• _Information shown_
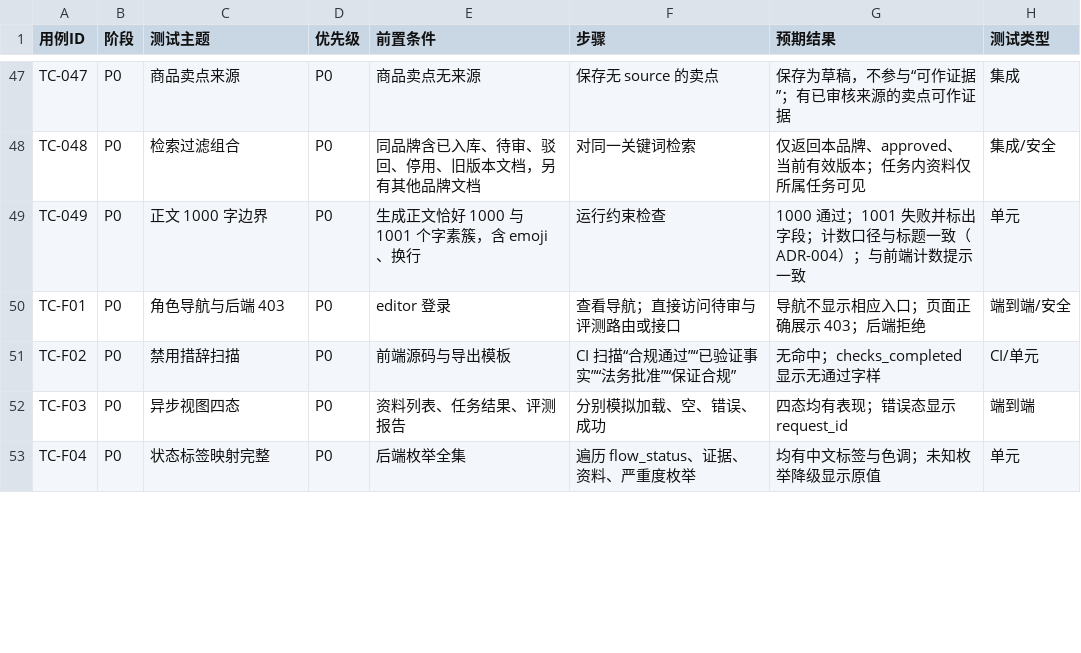
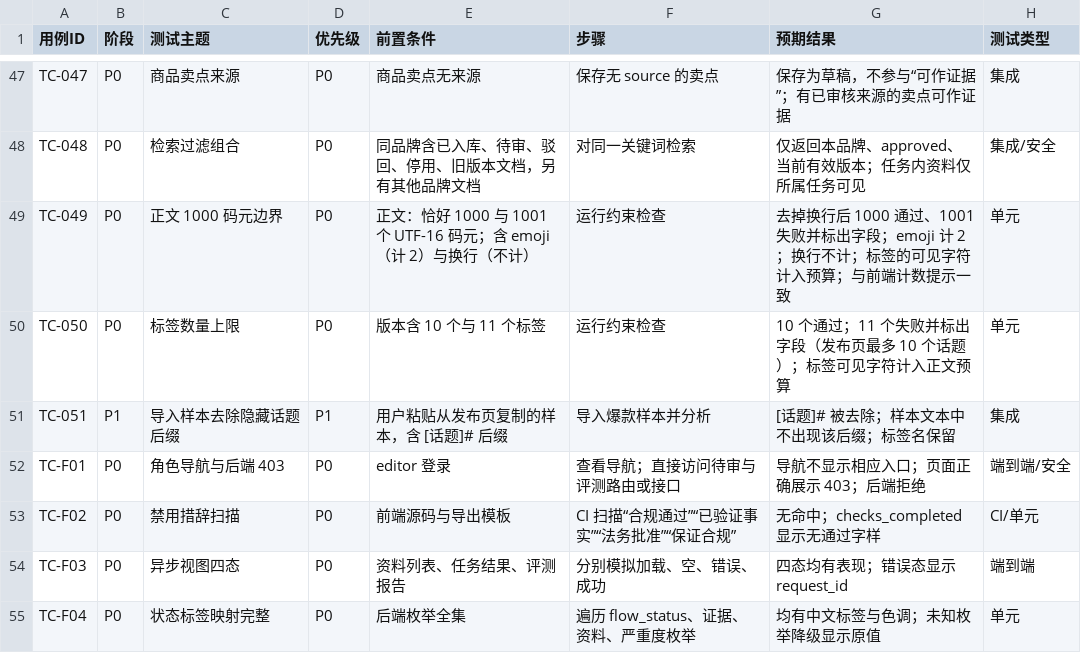
Before and after one commit to c4002159/RedNoteSearch, a CSV file: docs/TEST_CASES.csv, drawn as a sheet; only a part is shown, gaps mark what is left out; the diff covers the shown part only.

```diff
--- a/docs/TEST_CASES.csv
+++ b/docs/TEST_CASES.csv
@@ -48,3 +48,5 @@ TC-047,P0,商品卖点来源,P0,商品卖点无来源,保存无 source 的卖点
 TC-048,P0,检索过滤组合,P0,同品牌含已入库、待审、驳回、停用、旧版本文档，另有其他品牌文档,对同一关键词检索,仅返回本品牌、approved、当前有效版本；任务内资料仅所属任务可见,集成/安全
-TC-049,P0,正文 1000 字边界,P0,生成正文恰好 1000 与 1001 个字素簇，含 emoji、换行,运行约束检查,1000 通过；1001 失败并标出字段；计数口径与标题一致（ADR-004）；与前端计数提示一致,单元
+TC-049,P0,正文 1000 码元边界,P0,正文：恰好 1000 与 1001 个 UTF-16 码元；含 emoji（计 2）与换行（不计）,运行约束检查,去掉换行后 1000 通过、1001 失败并标出字段；emoji 计 2；换行不计；标签的可见字符计入预算；与前端计数提示一致,单元
+TC-050,P0,标签数量上限,P0,版本含 10 个与 11 个标签,运行约束检查,10 个通过；11 个失败并标出字段（发布页最多 10 个话题）；标签可见字符计入正文预算,单元
+TC-051,P1,导入样本去除隐藏话题后缀,P1,用户粘贴从发布页复制的样本，含 [话题]# 后缀,导入爆款样本并分析,[话题]# 被去除；样本文本中不出现该后缀；标签名保留,集成
 TC-F01,P0,角色导航与后端 403,P0,editor 登录,查看导航；直接访问待审与评测路由或接口,导航不显示相应入口；页面正确展示 403；后端拒绝,端到端/安全
```
Also changed, not shown: 10 edited cells elsewhere in this file, 9 other files.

• _Task description_
Print every line above exactly. Leave the pictures out.

• _Task solution_
Before and after one commit to c4002159/RedNoteSearch, a CSV file: docs/TEST_CASES.csv, drawn as a sheet; only a part is shown, gaps mark what is left out; the diff covers the shown part only.

```diff
--- a/docs/TEST_CASES.csv
+++ b/docs/TEST_CASES.csv
@@ -48,3 +48,5 @@ TC-047,P0,商品卖点来源,P0,商品卖点无来源,保存无 source 的卖点
 TC-048,P0,检索过滤组合,P0,同品牌含已入库、待审、驳回、停用、旧版本文档，另有其他品牌文档,对同一关键词检索,仅返回本品牌、approved、当前有效版本；任务内资料仅所属任务可见,集成/安全
-TC-049,P0,正文 1000 字边界,P0,生成正文恰好 1000 与 1001 个字素簇，含 emoji、换行,运行约束检查,1000 通过；1001 失败并标出字段；计数口径与标题一致（ADR-004）；与前端计数提示一致,单元
+TC-049,P0,正文 1000 码元边界,P0,正文：恰好 1000 与 1001 个 UTF-16 码元；含 emoji（计 2）与换行（不计）,运行约束检查,去掉换行后 1000 通过、1001 失败并标出字段；emoji 计 2；换行不计；标签的可见字符计入预算；与前端计数提示一致,单元
+TC-050,P0,标签数量上限,P0,版本含 10 个与 11 个标签,运行约束检查,10 个通过；11 个失败并标出字段（发布页最多 10 个话题）；标签可见字符计入正文预算,单元
+TC-051,P1,导入样本去除隐藏话题后缀,P1,用户粘贴从发布页复制的样本，含 [话题]# 后缀,导入爆款样本并分析,[话题]# 被去除；样本文本中不出现该后缀；标签名保留,集成
 TC-F01,P0,角色导航与后端 403,P0,editor 登录,查看导航；直接访问待审与评测路由或接口,导航不显示相应入口；页面正确展示 403；后端拒绝,端到端/安全
```
Also changed, not shown: 10 edited cells elsewhere in this file, 9 other files.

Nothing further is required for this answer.